Work instruction: Please copy each line of the data that includes the string "changed".

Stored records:
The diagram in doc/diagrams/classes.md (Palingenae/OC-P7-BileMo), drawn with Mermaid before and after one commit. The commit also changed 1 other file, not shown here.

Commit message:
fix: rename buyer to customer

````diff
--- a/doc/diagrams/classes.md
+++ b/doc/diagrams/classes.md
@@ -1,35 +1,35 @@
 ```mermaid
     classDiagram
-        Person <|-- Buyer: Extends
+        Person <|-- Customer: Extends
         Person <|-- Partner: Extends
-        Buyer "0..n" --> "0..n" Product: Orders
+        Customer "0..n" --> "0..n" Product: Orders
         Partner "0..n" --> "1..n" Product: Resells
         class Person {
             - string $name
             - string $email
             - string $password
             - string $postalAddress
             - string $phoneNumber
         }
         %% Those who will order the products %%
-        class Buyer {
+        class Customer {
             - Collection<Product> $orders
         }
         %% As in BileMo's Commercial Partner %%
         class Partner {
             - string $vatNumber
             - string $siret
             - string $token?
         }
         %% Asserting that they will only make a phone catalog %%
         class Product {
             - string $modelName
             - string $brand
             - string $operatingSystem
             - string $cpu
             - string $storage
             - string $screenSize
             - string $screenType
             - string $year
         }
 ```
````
...
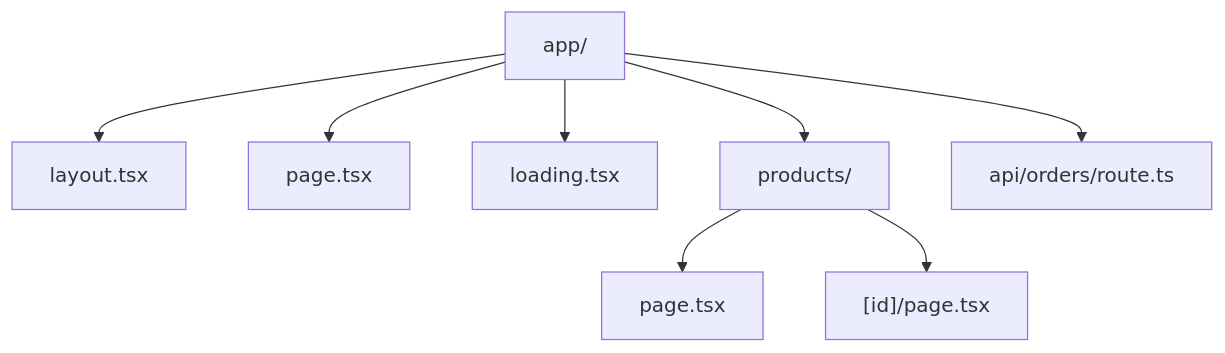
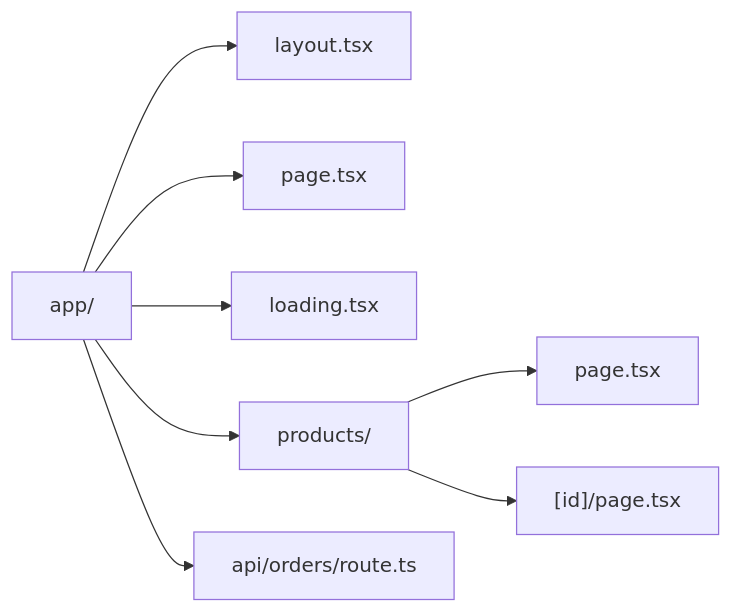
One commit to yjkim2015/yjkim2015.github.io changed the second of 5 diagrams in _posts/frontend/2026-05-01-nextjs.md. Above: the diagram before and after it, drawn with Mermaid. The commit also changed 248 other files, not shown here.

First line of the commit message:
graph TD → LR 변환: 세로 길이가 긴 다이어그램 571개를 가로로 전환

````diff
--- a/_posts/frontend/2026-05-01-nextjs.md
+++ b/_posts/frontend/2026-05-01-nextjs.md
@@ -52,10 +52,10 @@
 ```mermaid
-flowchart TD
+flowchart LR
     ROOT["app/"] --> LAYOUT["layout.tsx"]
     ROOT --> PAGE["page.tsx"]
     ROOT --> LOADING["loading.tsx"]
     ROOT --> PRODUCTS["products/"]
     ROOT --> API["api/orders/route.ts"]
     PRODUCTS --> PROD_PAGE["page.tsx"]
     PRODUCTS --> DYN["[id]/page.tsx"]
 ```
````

Finished task:
The diagram in doc/diagrams/classes.md (Palingenae/OC-P7-BileMo), drawn with Mermaid before and after one commit. The commit also changed 1 other file, not shown here.
One commit to yjkim2015/yjkim2015.github.io changed the second of 5 diagrams in _posts/frontend/2026-05-01-nextjs.md. Above: the diagram before and after it, drawn with Mermaid. The commit also changed 248 other files, not shown here.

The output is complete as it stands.